The advice columnist E Jean Carroll told a New York jury on Wednesday that Donald Trump raped her, leaving her unable to have a romantic relationship, and then “shattered my reputation” by denying the attack occurred.
Carroll testified in her civil lawsuit seeking damages for battery – after Trump allegedly sexually assaulted her in a New York department store changing room in 1996 – and for defamation, after he accused her of lying and perpetrating a hoax when she went public with her accusations in a book.
“I’m here because Donald Trump raped me, and when I wrote about it, he said it didn’t happen. He lied and shattered my reputation. I’m here to try and get my life back,” she told the jury.
Trump denies the accusations.
Before Carroll testified, Judge Lewis Kaplan warned Trump may have crossed the line into jury-tampering after the former president posted an attack on his social media site, Truth Social, calling Carroll’s accusations a “made-up SCAM” and a “witch-hunt”.
Kaplan called Trump’s post “entirely inappropriate” and warned they could become “a potential source of liability” for him.
After she took the stand, Carroll described running into Trump as she was leaving the Bergdorf Goodman luxury department store.
“He said, ‘I need to buy a gift, come help me,’” she said. “I was delighted.”
Carroll said she suggested a handbag and then a hat for the woman Trump said he was buying for but he wasn’t interested.
“He picked up a fur hat and he was petting it like a cat or a dog. Then he said, ‘I know, lingerie,’” she said. “He led the way to the escalator.”
Carroll described Trump as very talkative, and herself as “absolutely enchanted”.
“I was delighted to go to lingerie with him. He was very funny,” she said.
Carroll said Trump “snatched up” a grey-blue bodysuit in the lingerie department and demanded she try it on. “I had no intention of putting it on. I said, ‘You put it on, it’s your colour,’” she told the court.
Carroll said Trump suggested they both try it on, and motioned toward the dressing room. She said she did not take it seriously.
“Donald Trump was being very light. It was very joshing and very funny,” she said. “I was flirting the whole time, probably.”
But, she said, the mood changed rapidly after they stepped into the dressing room.
“He immediately shut the door and shoved me up against the wall. He shoved me so hard my head banged. I was extremely confused,” she said. “I pushed back and he thrust me back against the wall again, banging my head again.”
Carroll told the jury the situation “turned absolutely dark”.
“He leaned down and pulled down my tights,” she said. “I was pushing him back. It was quite clear I didn’t want anything else to happen.”
Carroll described the former president’s attempts to kiss her as “a shocking thing”.
“My whole reason for being alive at that moment was to get out of the room,” she said.
But Carroll said she could not escape Trump’s grip. Speaking quietly and slowly, she said he raped her.
Carroll said she escaped after she was able to lift her knee and push him off. She fled the store.

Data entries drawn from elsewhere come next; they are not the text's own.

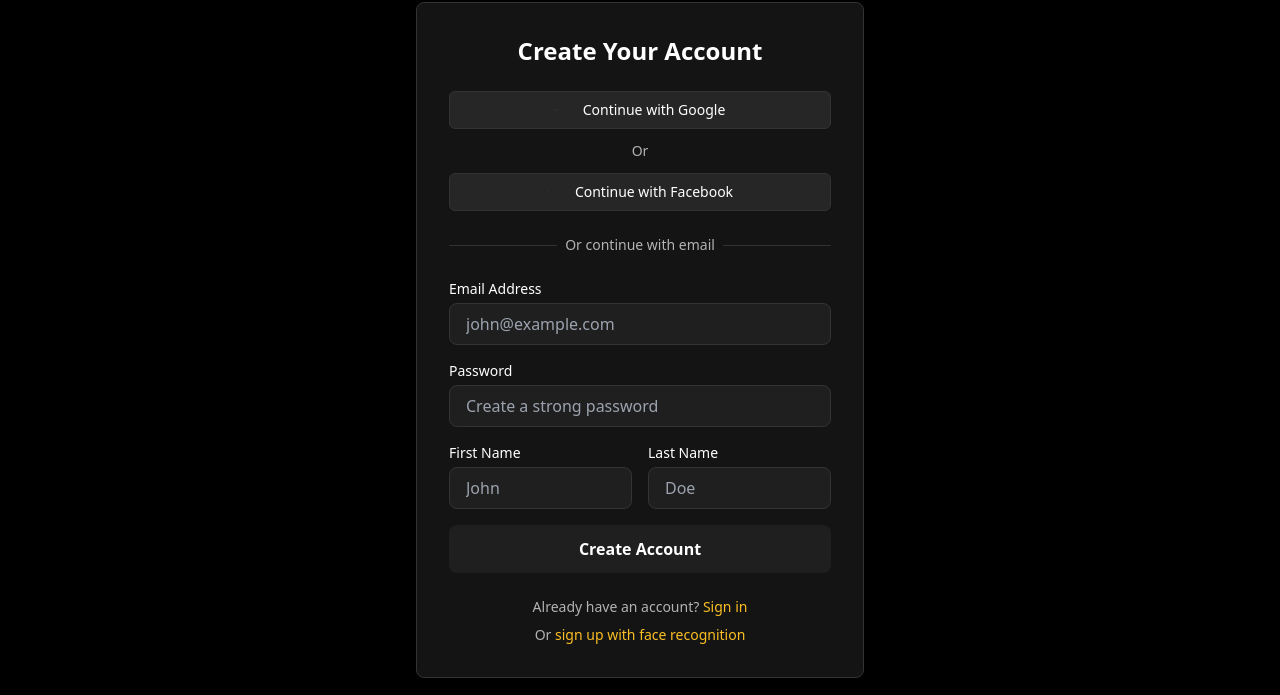
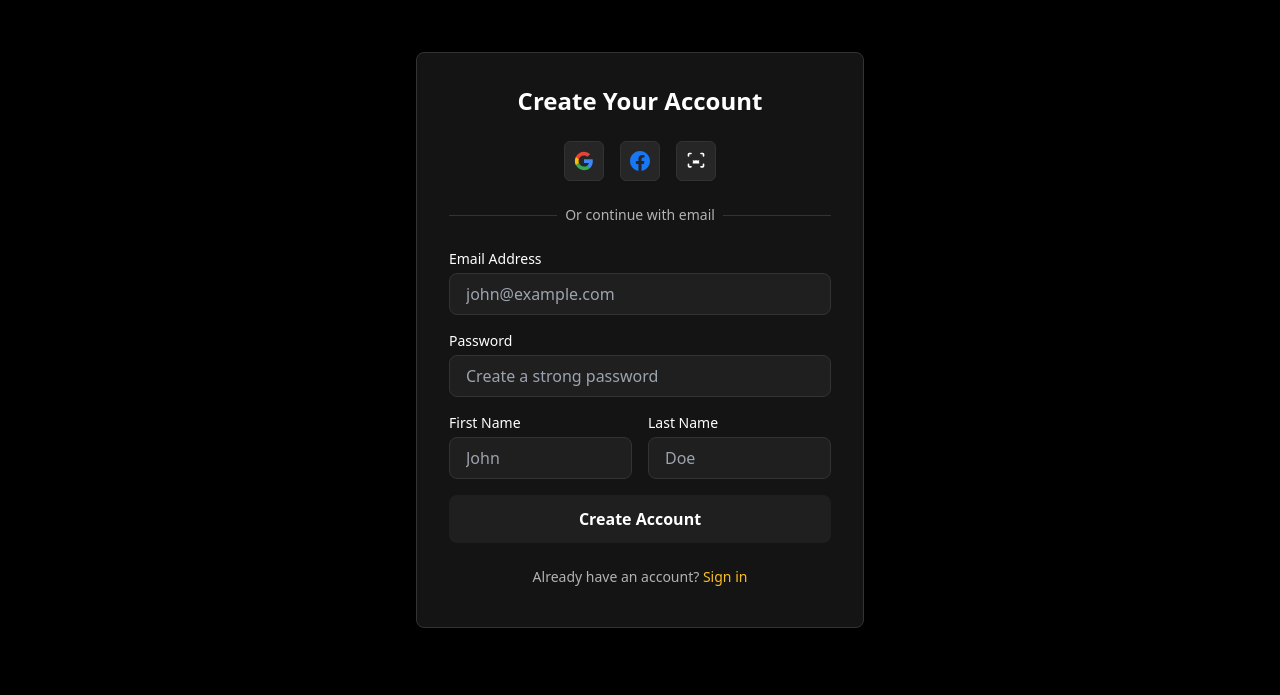
Before and after one commit to Muhammad-Ahtasham/Personalized-AI-Assistant, a Next.js app: page /sign-up in a window 1280 px wide. Shown: the part 124-819 px from the top of the page. Built offline with nearby package versions, Linux system fonts and the light colour scheme; no server answers.

Commit message:
style(Signin/Signup): Added icons for continuing with google/facebook/face and restyled the pages

```diff
--- a/app/sign-in/page.tsx
+++ b/app/sign-in/page.tsx
@@ -127,7 +127,7 @@ export default function SignInPage() {
 
 
         {/* Social Login Buttons */}
-        <div className="space-y-3 mb-6">
+        {/* <div className="space-y-3 mb-6">
           <button
             onClick={handleGoogleSignIn}
             className="w-full flex items-center justify-center px-4 py-2 border border-border rounded-md shadow-sm bg-muted text-sm font-medium text-white hover:bg-yellow-accent hover:text-black focus:outline-none focus:ring-2 focus:ring-offset-2 focus:ring-yellow-accent transition-colors"
@@ -154,7 +154,47 @@ export default function SignInPage() {
             </svg>
             Continue with Facebook
           </button>
-        </div>
+        </div> */}
+<div className="flex justify-center mb-6">
+  <div className="flex gap-4">
+    {/* Google */}
+    <button
+      onClick={handleGoogleSignIn}
+      className="flex items-center justify-center w-10 h-10 border border-border rounded-md shadow-sm bg-muted hover:bg-yellow-accent hover:text-black focus:outline-none focus:ring-2 focus:ring-offset-2 focus:ring-yellow-accent transition-colors"
+    >
+      <svg className="w-5 h-5" viewBox="0 0 24 24">
+        <path fill="#4285F4" d="M22.56 12.25c0-.78-.07-1.53-.2-2.25H12v4.26h5.92c-.26 1.37-1.04 2.53-2.21 3.31v2.77h3.57c2.08-1.92 3.28-4.74 3.28-8.09z"/>
+        <path fill="#34A853" d="M12 23c2.97 0 5.46-.98 7.28-2.66l-3.57-2.77c-.98.66-2.23 1.06-3.71 1.06-2.86 0-5.29-1.93-6.16-4.53H2.18v2.84C3.99 20.53 7.7 23 12 23z"/>
+        <path fill="#FBBC05" d="M5.84 14.09c-.22-.66-.35-1.36-.35-2.09s.13-1.43.35-2.09V7.07H2.18C1.43 8.55 1 10.22 1 12s.43 3.45 1.18 4.93l2.85-2.22.81-.62z"/>
+        <path fill="#EA4335" d="M12 5.38c1.62 0 3.06.56 4.21 1.64l3.15-3.15C17.45 2.09 14.97 1 12 1 7.7 1 3.99 3.47 2.18 7.07l3.66 2.84c.87-2.6 3.3-4.53 6.16-4.53z"/>
+      </svg>
+    </button>
+
+    {/* Facebook */}
+    <button
+      onClick={handleFacebookSignIn}
+      className="flex items-center justify-center w-10 h-10 border border-border rounded-md shadow-sm bg-muted hover:bg-yellow-accent hover:text-black focus:outline-none focus:ring-2 focus:ring-offset-2 focus:ring-yellow-accent transition-colors"
+    >
+      <svg className="w-5 h-5" viewBox="0 0 24 24" fill="#1877F2">
+        <path d="M24 12.073c0-6.627-5.373-12-12-12s-12 5.373-12 12c0 5.99 4.388 10.954 10.125 11.854v-8.385H7.078v-3.47h3.047V9.43c0-3.007 1.792-4.669 4.533-4.669 1.312 0 2.686.235 2.686.235v2.953H15.83c-1.491 0-1.956.925-1.956 1.874v2.25h3.328l-.532 3.47h-2.796v8.385C19.612 23.027 24 18.062 24 12.073z"/>
+      </svg>
+    </button>
+
+    {/* Face Recognition */}
+    <a
+      href="/face-sign-in"
+      className="flex items-center justify-center w-10 h-10 border border-border rounded-md shadow-sm bg-muted hover:bg-yellow-accent hover:text-black focus:outline-none focus:ring-2 focus:ring-offset-2 focus:ring-yellow-accent transition-colors"
+      aria-label="Sign in with face recognition"
+    >
+      <svg xmlns="http://www.w3.org/2000/svg" className="w-5 h-5" viewBox="0 0 24 24" fill="currentColor">
+        <path d="M9 11a1 1 0 100 2 1 1 0 000-2zm6 0a1 1 0 100 2 1 1 0 000-2z"/>
+        <path fillRule="evenodd" d="M2 4a2 2 0 012-2h2a1 1 0 010 2H4v2a1 1 0 01-2 0V4zm18-2a2 2 0 012 2v2a1 1 0 01-2 0V4h-2a1 1 0 110-2h2zM4 20a2 2 0 01-2-2v-2a1 1 0 112 0v2h2a1 1 0 110 2H4zm16 0a2 2 0 002-2v-2a1 1 0 10-2 0v2h-2a1 1 0 100 2h2zM8 15a4 4 0 018 0H8z" clipRule="evenodd"/>
+      </svg>
+    </a>
+  </div>
+</div>
+
+
 
         {/* Divider */}
         <div className="relative mb-6">
@@ -206,7 +246,7 @@ export default function SignInPage() {
           </button>
         </form>
         {/* Add Forgot Password button at the bottom */}
-        <div className="mt-4 flex justify-end">
+        <div className="mt-4 flex justify-center">
           <button
             type="button"
             className="text-sm text-yellow-accent hover:underline focus:outline-none"
@@ -224,12 +264,12 @@ export default function SignInPage() {
               Sign up
             </a>
           </p>
-          <p className="text-sm text-muted-foreground mt-2">
+          {/* <p className="text-sm text-muted-foreground mt-2">
             Or{" "}
             <a href="/face-sign-in" className="text-yellow-accent hover:text-yellow-500 font-medium">
               sign in with face recognition
             </a>
-          </p>
+          </p> */}
         </div>
       </div>
     </div>
--- a/app/sign-up/page.tsx
+++ b/app/sign-up/page.tsx
@@ -150,7 +150,7 @@ export default function SignUpPage() {
         </h1>
 
         {/* Social Login Buttons */}
-        <div className="space-y-3 mb-6">
+        {/* <div className="space-y-3 mb-6">
           <button
             onClick={handleGoogleSignUp}
             className="w-full flex items-center justify-center px-4 py-2 border border-border rounded-md shadow-sm bg-muted text-sm font-medium text-white hover:bg-yellow-accent hover:text-black focus:outline-none focus:ring-2 focus:ring-offset-2 focus:ring-yellow-accent transition-colors"
@@ -177,7 +177,45 @@ export default function SignUpPage() {
             </svg>
             Continue with Facebook
           </button>
-        </div>
+        </div> */}
+        <div className="flex justify-center mb-6">
+  <div className="flex gap-4">
+    {/* Google */}
+    <button
+      onClick={handleGoogleSignUp}
+      className="flex items-center justify-center w-10 h-10 border border-border rounded-md shadow-sm bg-muted hover:bg-yellow-accent hover:text-black focus:outline-none focus:ring-2 focus:ring-offset-2 focus:ring-yellow-accent transition-colors"
+    >
+      <svg className="w-5 h-5" viewBox="0 0 24 24">
+        <path fill="#4285F4" d="M22.56 12.25c0-.78-.07-1.53-.2-2.25H12v4.26h5.92c-.26 1.37-1.04 2.53-2.21 3.31v2.77h3.57c2.08-1.92 3.28-4.74 3.28-8.09z"/>
+        <path fill="#34A853" d="M12 23c2.97 0 5.46-.98 7.28-2.66l-3.57-2.77c-.98.66-2.23 1.06-3.71 1.06-2.86 0-5.29-1.93-6.16-4.53H2.18v2.84C3.99 20.53 7.7 23 12 23z"/>
+        <path fill="#FBBC05" d="M5.84 14.09c-.22-.66-.35-1.36-.35-2.09s.13-1.43.35-2.09V7.07H2.18C1.43 8.55 1 10.22 1 12s.43 3.45 1.18 4.93l2.85-2.22.81-.62z"/>
+        <path fill="#EA4335" d="M12 5.38c1.62 0 3.06.56 4.21 1.64l3.15-3.15C17.45 2.09 14.97 1 12 1 7.7 1 3.99 3.47 2.18 7.07l3.66 2.84c.87-2.6 3.3-4.53 6.16-4.53z"/>
+      </svg>
+    </button>
+
+    {/* Facebook */}
+    <button
+      onClick={handleFacebookSignUp}
+      className="flex items-center justify-center w-10 h-10 border border-border rounded-md shadow-sm bg-muted hover:bg-yellow-accent hover:text-black focus:outline-none focus:ring-2 focus:ring-offset-2 focus:ring-yellow-accent transition-colors"
+    >
+      <svg className="w-5 h-5" viewBox="0 0 24 24" fill="#1877F2">
+        <path d="M24 12.073c0-6.627-5.373-12-12-12s-12 5.373-12 12c0 5.99 4.388 10.954 10.125 11.854v-8.385H7.078v-3.47h3.047V9.43c0-3.007 1.792-4.669 4.533-4.669 1.312 0 2.686.235 2.686.235v2.953H15.83c-1.491 0-1.956.925-1.956 1.874v2.25h3.328l-.532 3.47h-2.796v8.385C19.612 23.027 24 18.062 24 12.073z"/>
+      </svg>
+    </button>
+
+    {/* Face Recognition */}
+    <a
+      href="/face-sign-up"
+      className="flex items-center justify-center w-10 h-10 border border-border rounded-md shadow-sm bg-muted hover:bg-yellow-accent hover:text-black focus:outline-none focus:ring-2 focus:ring-offset-2 focus:ring-yellow-accent transition-colors"
+      aria-label="Sign in with face recognition"
+    >
+      <svg xmlns="http://www.w3.org/2000/svg" className="w-5 h-5" viewBox="0 0 24 24" fill="currentColor">
+        <path d="M9 11a1 1 0 100 2 1 1 0 000-2zm6 0a1 1 0 100 2 1 1 0 000-2z"/>
+        <path fillRule="evenodd" d="M2 4a2 2 0 012-2h2a1 1 0 010 2H4v2a1 1 0 01-2 0V4zm18-2a2 2 0 012 2v2a1 1 0 01-2 0V4h-2a1 1 0 110-2h2zM4 20a2 2 0 01-2-2v-2a1 1 0 112 0v2h2a1 1 0 110 2H4zm16 0a2 2 0 002-2v-2a1 1 0 10-2 0v2h-2a1 1 0 100 2h2zM8 15a4 4 0 018 0H8z" clipRule="evenodd"/>
+      </svg>
+    </a>
+  </div>
+</div>
 
         {/* Divider */}
         <div className="relative mb-6">
@@ -337,10 +375,10 @@ export default function SignUpPage() {
           </p>
           {!showVerification && (
             <p className="text-sm text-muted-foreground mt-2">
-              Or{" "}
+              {/* Or{" "}
               <a href="/face-sign-up" className="text-yellow-accent hover:text-yellow-500 font-medium">
                 sign up with face recognition
-              </a>
+              </a> */}
             </p>
           )}
         </div>
```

Carroll said she will always regret going into the dressing room with Trump, describing it as “very stupid”.
“It left me unable to ever have a romantic life again,” she said.
Later, Carroll shed tears as she explained that she found it impossible to even smile at a man she was attracted to after the alleged rape, and that she had not had sex since.
Carroll said she continued to put on a public face of the “invincible old lady” but that the “private E Jean is not that cheerleader”. She acknowledged that in her book she had claimed not to have suffered mental anguish as a result of the alleged assault, but said that was her “public person” speaking while her private self suffered.
Carroll also admitted there was a contradiction between her role as an advice columnist telling readers to seek therapy or go to the police, and her own failure to do either.
Carroll said she considers Trump “evil” and thought he was a “terrible” president, but denied bringing the lawsuit against him because of her political views.
“I’m not settling a political score. I’m settling a personal score,” she said.
Carroll said she had been subject to considerable abuse by Trump and his supporters for going public about the alleged attack, including the then president’s dismissal of her as a liar. Carroll said she had expected him to say they had a consensual encounter, not deny it altogether.
“It hit me and it laid me low because I lost my reputation. Nobody looked at me the same. It was gone. Even people who knew me looked at me with pity in their eyes, and the people who had no opinion now thought I was a liar and hated me,” she said. “The force of hatred coming at me was staggering.”
Carroll said she was also fired from her advice column at Elle magazine after 26 years.
Asked if she regretted accusing Trump given the consequences, Carroll’s voice broke.
“I regretted this about 100 times but, in the end, being able to get my day in court finally is everything,” she said, through tears.
The trial continues.
By Chris McGreal in New York/TheGuardian